The 1080p/AVC MPEG-4 encode (2.35:1) shows higher than normal contrast, which causes serious clipping in several scenes, blown highlights, and a great deal of white-washing. Color correction filters and diffusers are in heavy use, creating a foggy or dreamlike effect. The palette displays a golden, amber hue, which provides the movie with a cinematic quality that would have been attractive, while primaries are cleanly rendered. Unfortunately, this makes for an oversaturated and incredibly soft image, even though the freshly-minted transfer exhibits hints of impressive sharpness in a few scenes. Facial complexions suffer the worst by appearing healthy and natural one instant, and suddenly looking sickly pasty and anemic the next.
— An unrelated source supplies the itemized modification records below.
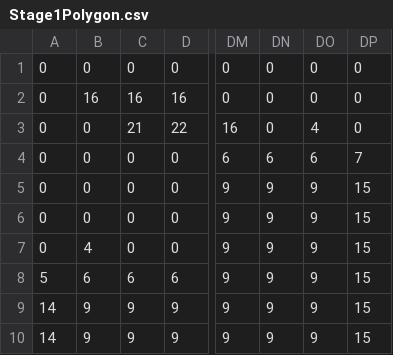
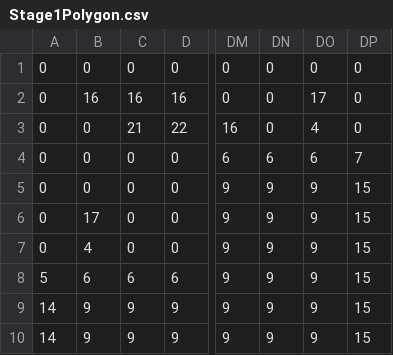
Before and after one commit to YoJitaku/Game, a CSV file: 吉田学園情報ビジネス専門学校_余時澤/個人制作2 2020-11/Code/Braves/Stage1Polygon.csv, drawn as a sheet; only a part is shown, gaps mark what is left out; the diff names each change by its address in the sheet, - before the commit and + after, or states it on an @@ line.

```diff
--- a/吉田学園情報ビジネス専門学校_余時澤/個人制作2 2020-11/Code/Braves/Stage1Polygon.csv
+++ b/吉田学園情報ビジネス専門学校_余時澤/個人制作2 2020-11/Code/Braves/Stage1Polygon.csv
-DO2: 0
+DO2: 17
-B6: 0
+B6: 17
```
Also changed, not shown: 吉田学園情報ビジネス専門学校_余時澤/個人制作2 2020-11/Code/Braves/MenuPolygon.csv, 吉田学園情報ビジネス専門学校_余時澤/個人制作2 2020-11/Code/Braves/Stage2Polygon.csv, 29 other files.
The picture's one saving grace comes byway of some rich and accurate black levels with strong shadow details. In the end, the transfer shows some nice moments, but it ultimately falls flat with two-dimensional blandness that only makes the movie even more of a chore to watch.
Despite being stamped with a DTS-HD Master Audio soundtrack, the sound design for 'When in Rome' is really not much better than the video. It's fairly boring, completely uneventful, and pretty much forgettable. For a story set in heavily-populated and highly active metropolises, it's somewhat surprising the track does not offer a more convincing soundfield. Although there are a few moments of ambience scattered throughout, the illusion of a bustling city is faint and unexciting. The musical score takes better advantage of the higher resolution codec, bleeding effortlessly into the background and giving the comedy a nice theatrical quality. In the end, however, rear speakers appear to be a missed opportunity, along with a low-end that seems MIA, except for all those hip and peppy songs. I wasn't expecting anything that would rock the house or shake the walls, but those few bits of action offered feel rather plain and average. While the front-heavy presentation displays excellent dialogue reproduction and clean dynamics, which is a positive, the entire soundstage ultimately feels monotonous and run of the mill. For a romantic comedy, the lossless track is adequate and gets the job done nicely, but there’s nothing impressive or unique about it either.
Walt Disney Home Entertainment graces 'When in Rome' with a small package of bonus material, which somehow ends up being a plus rather than a minus. Thankfully, there was no audio commentary to drudge through.
Despite having the adorable Kristen Bell perfectly matched with Josh Duhamel, 'When in Rome' is an instantaneous trainwreck within the first few minutes. It's not funny, clever, or even the slightest bit romantic. It's all a bunch of nonsense filled with random clichéd situational gags, revealing itself as nothing more than lazy moviemaking. The Blu-ray doesn't look any better, with the audio being the real highlight and supplements are a chore to get through. Granted, there might be some out there who actually enjoyed this debacle, but I'm most definitely not one of them.